Ukrainian bank capital ratios have come under more pressure than liquidity positions as a result of the country’s crisis, Fitch Ratings says. Further asset quality deterioration represents a significant risk for credit profiles, while deposit outflows have been largely manageable so far.
According to data published by the National Bank of Ukraine, the banking sector’s aggregate regulatory capital ratio decreased to 15.8% at 1 March from 18.4% on 1 February this year. We calculate that the reduction was due in equal proportion to a fall in the absolute amount of capital (by 8%) and an increase in risk-weighted assets (also by 8%).
We attribute the asset increase to the higher hryvnia value of foreign currency loans as a result of the 25% depreciation during February. The reduction in capital was probably due to a combination of greater loan impairment reserves, an increase in uncollected accrued interest (which is deducted from regulatory capital) and losses on open currency positions.
Fitch expects bank asset quality to deteriorate further as a result of economic dislocations, recession, depreciation of the hryvnia and - in some cases - potential redistribution of economic influence and assets. This in turn will hit capital ratios, although the severity and timing of the impact will depend on the evolution of the crisis and the degree of regulatory forbearance extended by the National Bank. Capital ratios at Ukrainian banks already benefit from relatively low reserve coverage of problem loan exposures.
Overall deposit outflows have been manageable, in part due to withdrawal restrictions. The National Bank imposed a limit for daily cash withdrawals from retail and corporate foreign-currency accounts at UAH15,000 (USD1,515) equivalent. In addition, many banks imposed significantly tighter caps for daily withdrawals from ATMs.

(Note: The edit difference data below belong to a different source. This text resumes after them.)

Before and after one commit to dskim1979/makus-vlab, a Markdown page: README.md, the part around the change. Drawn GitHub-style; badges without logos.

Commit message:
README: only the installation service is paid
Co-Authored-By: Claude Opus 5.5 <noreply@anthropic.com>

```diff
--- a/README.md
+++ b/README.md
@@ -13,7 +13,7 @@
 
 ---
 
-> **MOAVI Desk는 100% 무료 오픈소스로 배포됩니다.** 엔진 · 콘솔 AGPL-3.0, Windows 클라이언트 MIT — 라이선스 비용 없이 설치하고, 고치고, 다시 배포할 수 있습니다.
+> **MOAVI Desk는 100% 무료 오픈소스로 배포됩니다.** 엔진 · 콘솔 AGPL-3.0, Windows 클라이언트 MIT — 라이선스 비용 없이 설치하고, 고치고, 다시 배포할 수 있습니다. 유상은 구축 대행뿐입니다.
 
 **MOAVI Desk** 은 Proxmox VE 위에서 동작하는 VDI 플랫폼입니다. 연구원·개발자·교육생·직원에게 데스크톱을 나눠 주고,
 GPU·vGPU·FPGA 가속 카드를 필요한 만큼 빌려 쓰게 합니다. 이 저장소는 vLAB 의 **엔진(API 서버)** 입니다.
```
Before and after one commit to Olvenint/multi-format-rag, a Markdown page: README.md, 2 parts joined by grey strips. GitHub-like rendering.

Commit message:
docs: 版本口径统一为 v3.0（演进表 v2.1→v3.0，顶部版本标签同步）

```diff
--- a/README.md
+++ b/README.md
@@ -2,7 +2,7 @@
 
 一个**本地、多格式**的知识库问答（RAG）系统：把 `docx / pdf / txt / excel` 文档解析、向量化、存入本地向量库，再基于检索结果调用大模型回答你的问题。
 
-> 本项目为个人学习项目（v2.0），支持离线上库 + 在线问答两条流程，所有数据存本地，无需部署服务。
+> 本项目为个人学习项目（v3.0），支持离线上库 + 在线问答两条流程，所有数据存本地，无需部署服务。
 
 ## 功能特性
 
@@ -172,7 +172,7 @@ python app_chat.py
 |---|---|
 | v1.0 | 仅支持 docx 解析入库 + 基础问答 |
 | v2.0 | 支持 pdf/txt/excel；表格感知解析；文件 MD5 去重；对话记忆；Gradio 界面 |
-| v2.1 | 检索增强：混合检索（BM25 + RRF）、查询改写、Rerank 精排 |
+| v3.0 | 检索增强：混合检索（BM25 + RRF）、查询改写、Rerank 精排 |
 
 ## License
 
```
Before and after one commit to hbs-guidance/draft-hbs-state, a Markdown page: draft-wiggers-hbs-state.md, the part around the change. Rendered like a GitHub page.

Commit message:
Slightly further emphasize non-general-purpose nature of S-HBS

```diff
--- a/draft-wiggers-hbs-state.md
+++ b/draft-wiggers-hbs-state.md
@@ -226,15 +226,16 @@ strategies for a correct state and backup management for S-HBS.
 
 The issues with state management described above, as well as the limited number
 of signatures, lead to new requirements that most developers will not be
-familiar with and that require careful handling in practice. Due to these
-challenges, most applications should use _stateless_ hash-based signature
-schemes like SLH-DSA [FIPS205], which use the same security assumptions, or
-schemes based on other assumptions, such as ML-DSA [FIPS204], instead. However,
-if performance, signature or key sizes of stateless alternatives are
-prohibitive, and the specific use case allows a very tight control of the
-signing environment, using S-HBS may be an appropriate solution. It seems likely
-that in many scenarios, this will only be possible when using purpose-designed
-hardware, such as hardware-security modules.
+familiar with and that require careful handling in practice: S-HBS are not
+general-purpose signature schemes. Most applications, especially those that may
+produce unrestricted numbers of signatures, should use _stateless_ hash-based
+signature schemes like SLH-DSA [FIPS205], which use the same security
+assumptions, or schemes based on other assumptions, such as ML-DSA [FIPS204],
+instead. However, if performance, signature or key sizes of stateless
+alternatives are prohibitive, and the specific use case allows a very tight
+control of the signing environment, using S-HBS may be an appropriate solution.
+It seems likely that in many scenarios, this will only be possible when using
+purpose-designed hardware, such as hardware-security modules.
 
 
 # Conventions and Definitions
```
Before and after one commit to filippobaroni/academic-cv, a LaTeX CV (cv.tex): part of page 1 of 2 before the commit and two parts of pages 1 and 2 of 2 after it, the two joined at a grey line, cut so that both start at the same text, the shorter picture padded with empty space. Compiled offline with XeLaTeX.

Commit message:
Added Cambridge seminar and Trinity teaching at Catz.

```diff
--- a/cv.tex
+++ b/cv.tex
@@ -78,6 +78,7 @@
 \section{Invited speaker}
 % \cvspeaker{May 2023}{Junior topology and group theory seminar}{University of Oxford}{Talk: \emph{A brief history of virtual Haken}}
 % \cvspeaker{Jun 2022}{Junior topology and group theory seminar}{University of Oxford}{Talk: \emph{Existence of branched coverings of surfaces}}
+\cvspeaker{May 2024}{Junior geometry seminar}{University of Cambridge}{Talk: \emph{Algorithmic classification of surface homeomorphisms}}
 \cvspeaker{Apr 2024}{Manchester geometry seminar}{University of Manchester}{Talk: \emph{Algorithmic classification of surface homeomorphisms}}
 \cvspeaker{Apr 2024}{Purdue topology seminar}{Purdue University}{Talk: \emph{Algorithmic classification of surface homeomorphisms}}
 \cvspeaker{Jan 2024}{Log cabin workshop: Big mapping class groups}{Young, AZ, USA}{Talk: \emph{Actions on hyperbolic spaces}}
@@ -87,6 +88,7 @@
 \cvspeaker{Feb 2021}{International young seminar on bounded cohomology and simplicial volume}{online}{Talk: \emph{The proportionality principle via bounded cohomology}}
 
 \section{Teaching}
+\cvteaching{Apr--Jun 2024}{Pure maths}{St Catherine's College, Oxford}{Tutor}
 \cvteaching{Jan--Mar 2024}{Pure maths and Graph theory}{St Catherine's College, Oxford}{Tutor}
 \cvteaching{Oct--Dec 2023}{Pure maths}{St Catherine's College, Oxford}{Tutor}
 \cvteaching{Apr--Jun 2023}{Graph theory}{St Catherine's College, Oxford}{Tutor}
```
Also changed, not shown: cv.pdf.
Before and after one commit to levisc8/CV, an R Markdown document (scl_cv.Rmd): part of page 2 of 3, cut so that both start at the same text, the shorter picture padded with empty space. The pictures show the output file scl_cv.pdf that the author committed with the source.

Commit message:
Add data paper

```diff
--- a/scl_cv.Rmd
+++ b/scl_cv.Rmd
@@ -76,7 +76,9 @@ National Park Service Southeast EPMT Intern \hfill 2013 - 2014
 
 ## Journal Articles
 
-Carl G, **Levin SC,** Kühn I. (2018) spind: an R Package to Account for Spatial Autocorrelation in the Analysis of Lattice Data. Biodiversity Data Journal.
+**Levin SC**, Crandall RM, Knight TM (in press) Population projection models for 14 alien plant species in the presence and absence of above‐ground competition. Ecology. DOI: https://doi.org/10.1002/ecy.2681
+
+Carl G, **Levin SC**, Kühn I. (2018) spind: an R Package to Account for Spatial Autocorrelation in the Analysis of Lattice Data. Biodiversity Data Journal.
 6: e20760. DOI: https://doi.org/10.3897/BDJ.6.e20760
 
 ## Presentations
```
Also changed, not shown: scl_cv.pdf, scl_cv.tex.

Based on available data from rated Ukrainian banks, we calculate that these institutions suffered average deposit outflows (adjusted for exchange rate effects) of 9% between 1 January and early March, with most of this outflow coming after 1 February. Withdrawals for the banking system as a whole may have been higher than at rated banks, which are mainly foreign or state-owned, and so probably somewhat less prone to deposit runs.
Withdrawals were somewhat higher from corporate than from retail accounts as businesses have tended to react rather more quickly than households to changing financial conditions. Among retail clients, outflows were higher from hryvnia accounts than from foreign-currency ones, as people converted local currency into US dollars and were restricted in access to hard currency withdrawals Liquidity positions have held up reasonably well, with highly liquid assets - comprising cash and equivalents, net short-term interbank positions and unencumbered securities eligible for repo with the central bank - at most rated banks still equal to about 20%-25% of customer deposits as of early March.
National Bank disclosures also show little change in sector liquidity ratios at 1 March compared to 1 February, with the current liquidity ratio (essentially, reported assets to one month/liabilities to one month) even rising to 85% from 82%. The regulator’s facility to fully replace deposit outflows with new liquidity provides a backstop in case of accelerated outflows, although we understand this has not been heavily used so far.
We rate all Ukrainian banks ‘CCC’, reflecting very high country risks in terms of near-term political uncertainty, weak economic prospects and the pressured sovereign credit profile.